> _Assignment_: Only lines with the word "just" are needed; collect each of them from the listing below.
· · · · ·
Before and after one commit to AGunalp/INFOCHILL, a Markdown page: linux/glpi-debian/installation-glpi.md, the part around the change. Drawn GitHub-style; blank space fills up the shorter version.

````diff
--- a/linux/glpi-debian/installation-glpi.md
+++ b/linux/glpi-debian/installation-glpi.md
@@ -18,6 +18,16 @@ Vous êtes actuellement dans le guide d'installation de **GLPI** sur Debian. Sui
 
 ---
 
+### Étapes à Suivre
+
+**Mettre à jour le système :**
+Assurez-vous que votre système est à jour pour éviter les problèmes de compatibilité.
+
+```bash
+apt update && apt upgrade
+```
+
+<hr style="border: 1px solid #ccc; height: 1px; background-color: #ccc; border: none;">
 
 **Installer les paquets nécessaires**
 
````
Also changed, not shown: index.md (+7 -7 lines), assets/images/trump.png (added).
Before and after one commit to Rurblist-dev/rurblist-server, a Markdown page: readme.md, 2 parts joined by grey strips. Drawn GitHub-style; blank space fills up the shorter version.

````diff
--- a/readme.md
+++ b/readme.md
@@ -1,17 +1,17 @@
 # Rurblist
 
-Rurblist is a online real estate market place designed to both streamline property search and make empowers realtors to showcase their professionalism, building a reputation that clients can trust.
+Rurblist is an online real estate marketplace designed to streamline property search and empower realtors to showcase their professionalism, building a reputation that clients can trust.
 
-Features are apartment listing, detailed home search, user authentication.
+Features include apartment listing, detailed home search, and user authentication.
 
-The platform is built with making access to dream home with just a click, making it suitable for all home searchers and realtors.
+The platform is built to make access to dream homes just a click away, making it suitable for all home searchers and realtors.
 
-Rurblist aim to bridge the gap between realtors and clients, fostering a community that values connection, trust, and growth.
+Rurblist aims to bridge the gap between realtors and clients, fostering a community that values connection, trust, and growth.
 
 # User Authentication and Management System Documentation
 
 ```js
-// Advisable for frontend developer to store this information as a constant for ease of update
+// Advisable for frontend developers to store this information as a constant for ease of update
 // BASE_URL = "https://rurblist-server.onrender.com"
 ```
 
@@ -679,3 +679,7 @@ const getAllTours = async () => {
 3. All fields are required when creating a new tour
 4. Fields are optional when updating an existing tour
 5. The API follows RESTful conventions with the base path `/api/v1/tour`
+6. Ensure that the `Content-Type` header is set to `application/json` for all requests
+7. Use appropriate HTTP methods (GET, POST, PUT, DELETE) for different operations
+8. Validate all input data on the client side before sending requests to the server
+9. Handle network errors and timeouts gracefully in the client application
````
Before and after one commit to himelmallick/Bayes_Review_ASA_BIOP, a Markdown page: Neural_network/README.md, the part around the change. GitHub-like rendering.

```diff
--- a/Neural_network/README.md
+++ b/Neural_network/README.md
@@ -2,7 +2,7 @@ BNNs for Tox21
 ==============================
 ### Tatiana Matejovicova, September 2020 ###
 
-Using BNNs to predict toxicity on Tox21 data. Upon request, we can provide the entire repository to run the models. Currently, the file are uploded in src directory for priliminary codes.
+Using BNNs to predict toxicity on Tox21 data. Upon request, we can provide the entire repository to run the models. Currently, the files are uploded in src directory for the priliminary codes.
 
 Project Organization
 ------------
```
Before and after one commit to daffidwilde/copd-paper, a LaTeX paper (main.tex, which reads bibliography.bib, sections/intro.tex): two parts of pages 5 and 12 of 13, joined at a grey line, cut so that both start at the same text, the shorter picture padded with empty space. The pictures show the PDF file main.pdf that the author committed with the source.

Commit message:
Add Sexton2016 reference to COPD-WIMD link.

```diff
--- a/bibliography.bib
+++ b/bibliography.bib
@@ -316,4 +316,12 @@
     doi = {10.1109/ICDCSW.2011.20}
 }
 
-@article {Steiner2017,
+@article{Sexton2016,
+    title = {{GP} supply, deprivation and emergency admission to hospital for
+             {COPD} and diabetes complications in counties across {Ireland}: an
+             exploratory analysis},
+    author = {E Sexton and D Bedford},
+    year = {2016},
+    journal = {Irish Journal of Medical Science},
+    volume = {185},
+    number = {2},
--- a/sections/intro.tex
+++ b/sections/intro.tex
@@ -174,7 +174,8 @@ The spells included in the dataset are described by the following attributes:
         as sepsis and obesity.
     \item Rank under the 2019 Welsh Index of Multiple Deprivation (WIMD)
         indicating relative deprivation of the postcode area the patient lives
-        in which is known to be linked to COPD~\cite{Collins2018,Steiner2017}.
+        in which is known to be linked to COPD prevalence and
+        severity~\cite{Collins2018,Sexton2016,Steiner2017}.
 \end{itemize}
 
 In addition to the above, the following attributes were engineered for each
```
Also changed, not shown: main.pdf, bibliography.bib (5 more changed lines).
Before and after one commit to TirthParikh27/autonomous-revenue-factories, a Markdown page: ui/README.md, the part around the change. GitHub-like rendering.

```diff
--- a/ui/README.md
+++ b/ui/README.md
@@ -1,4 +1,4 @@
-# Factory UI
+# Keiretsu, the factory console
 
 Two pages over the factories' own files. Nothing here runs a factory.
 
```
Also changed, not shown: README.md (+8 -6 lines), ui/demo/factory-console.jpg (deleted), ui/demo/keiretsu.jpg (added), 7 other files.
· · · · ·
> _Output for this task_:
-The platform is built with making access to dream home with just a click, making it suitable for all home searchers and realtors.
+The platform is built to make access to dream homes just a click away, making it suitable for all home searchers and realtors.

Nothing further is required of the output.